* Given information

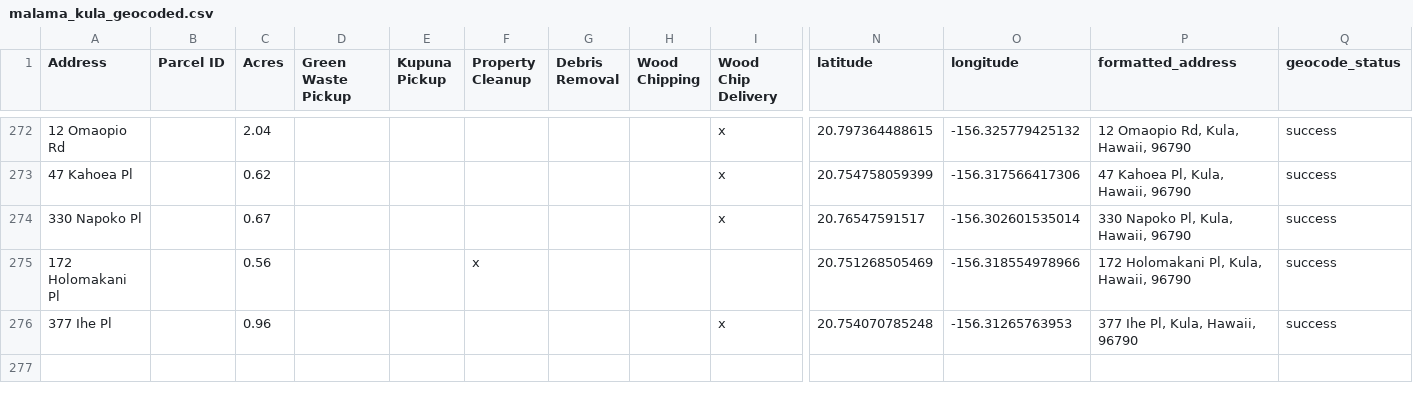
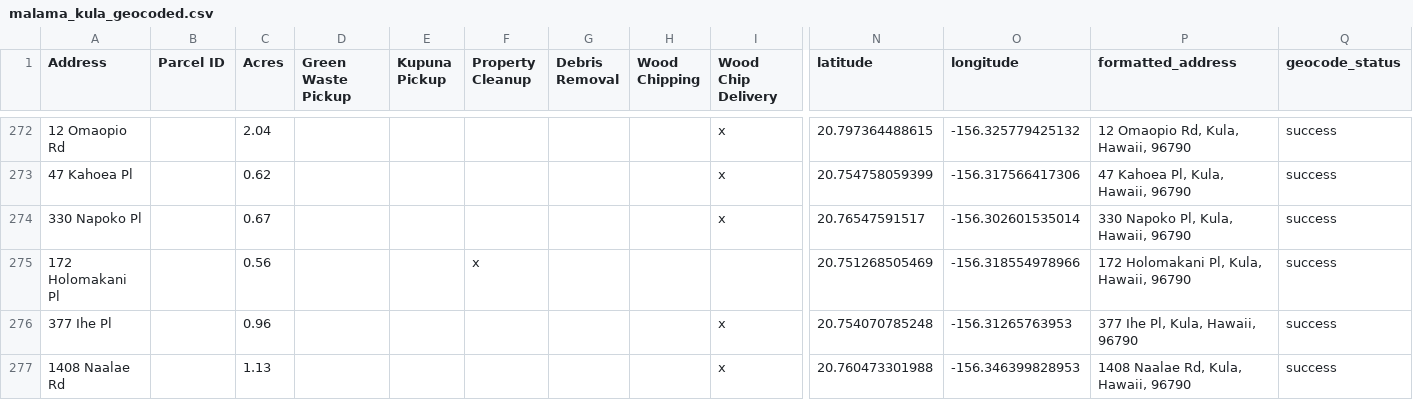
Before and after one commit to elimsmith4/malamakula, a CSV file: docs/malama_kula_geocoded.csv, drawn as a sheet; only a part is shown, gaps mark what is left out; rows hold the shown columns only; the diff names each change by its address in the sheet, - before the commit and + after, or states it on an @@ line.

```diff
--- a/docs/malama_kula_geocoded.csv
+++ b/docs/malama_kula_geocoded.csv
+row 277: 1408 Naalae Rd |  | 1.13 |  |  |  |  |  | x | 20.760473301988 | -156.346399828953 | 1408 Naalae Rd, Kula, Hawaii, 96790 | success
```
Also changed, not shown: geocode_cache.csv, 5 other files.
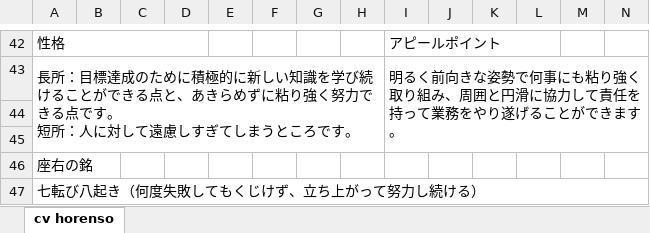
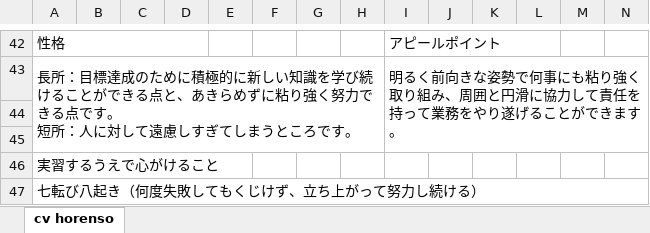
Before and after one commit to Fadhliii/template-cv-horenso, an Excel workbook: template-cv.xlsx, sheet cv horenso, drawn as a sheet; only a part is shown, gaps mark what is left out; values as stored, in another font and other column widths than the file's, no borders; charts and pictures not drawn; the diff names each change by its address in the sheet, - before the commit and + after, or states it on an @@ line.

Commit message:
Keep '実習するうえで心がけること' in Excel while showing 'Moto Hidup (実習するうえで心がけること)' on form

```diff
--- a/template-cv.xlsx (sheet cv horenso)
+++ b/template-cv.xlsx (sheet cv horenso)
-A46: 座右の銘
+A46: 実習するうえで心がけること
```
Also changed, not shown: 2 other files.
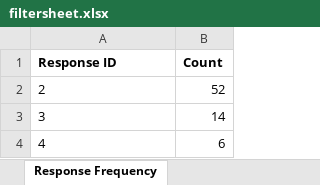
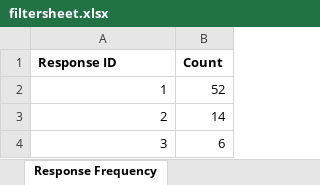
Before and after one commit to Naim08/RSV-Visualization, an Excel workbook: media/rsvfiles/filtersheet.xlsx, sheet Response Frequency, drawn as a sheet; values as stored, in another font and other column widths than the file's, no borders; charts and pictures not drawn; removed rows and columns are numbered as before the commit, all else as after; the diff names each change by its address in the sheet, - before the commit and + after, or states it on an @@ line.

```diff
--- a/media/rsvfiles/filtersheet.xlsx (sheet Response Frequency)
+++ b/media/rsvfiles/filtersheet.xlsx (sheet Response Frequency)
+row 2: 1 | 52
-A3:A4 alignment: left
+A3:A4 alignment: right
-B3 (Count): 52
+B3 (Count): 14
-B4 (Count): 14
+B4 (Count): 6
-row 4: 4 | 6
```
Also changed, not shown: sheet Adhoc Query Frequency, charts or pictures, 3 other files.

* Requirement
Your answer must be an exact repeat of all the records, minus the pictures.

* Answer to this problem
Before and after one commit to elimsmith4/malamakula, a CSV file: docs/malama_kula_geocoded.csv, drawn as a sheet; only a part is shown, gaps mark what is left out; rows hold the shown columns only; the diff names each change by its address in the sheet, - before the commit and + after, or states it on an @@ line.

```diff
--- a/docs/malama_kula_geocoded.csv
+++ b/docs/malama_kula_geocoded.csv
+row 277: 1408 Naalae Rd |  | 1.13 |  |  |  |  |  | x | 20.760473301988 | -156.346399828953 | 1408 Naalae Rd, Kula, Hawaii, 96790 | success
```
Also changed, not shown: geocode_cache.csv, 5 other files.
Before and after one commit to Fadhliii/template-cv-horenso, an Excel workbook: template-cv.xlsx, sheet cv horenso, drawn as a sheet; only a part is shown, gaps mark what is left out; values as stored, in another font and other column widths than the file's, no borders; charts and pictures not drawn; the diff names each change by its address in the sheet, - before the commit and + after, or states it on an @@ line.

Commit message:
Keep '実習するうえで心がけること' in Excel while showing 'Moto Hidup (実習するうえで心がけること)' on form

```diff
--- a/template-cv.xlsx (sheet cv horenso)
+++ b/template-cv.xlsx (sheet cv horenso)
-A46: 座右の銘
+A46: 実習するうえで心がけること
```
Also changed, not shown: 2 other files.
Before and after one commit to Naim08/RSV-Visualization, an Excel workbook: media/rsvfiles/filtersheet.xlsx, sheet Response Frequency, drawn as a sheet; values as stored, in another font and other column widths than the file's, no borders; charts and pictures not drawn; removed rows and columns are numbered as before the commit, all else as after; the diff names each change by its address in the sheet, - before the commit and + after, or states it on an @@ line.

```diff
--- a/media/rsvfiles/filtersheet.xlsx (sheet Response Frequency)
+++ b/media/rsvfiles/filtersheet.xlsx (sheet Response Frequency)
+row 2: 1 | 52
-A3:A4 alignment: left
+A3:A4 alignment: right
-B3 (Count): 52
+B3 (Count): 14
-B4 (Count): 14
+B4 (Count): 6
-row 4: 4 | 6
```
Also changed, not shown: sheet Adhoc Query Frequency, charts or pictures, 3 other files.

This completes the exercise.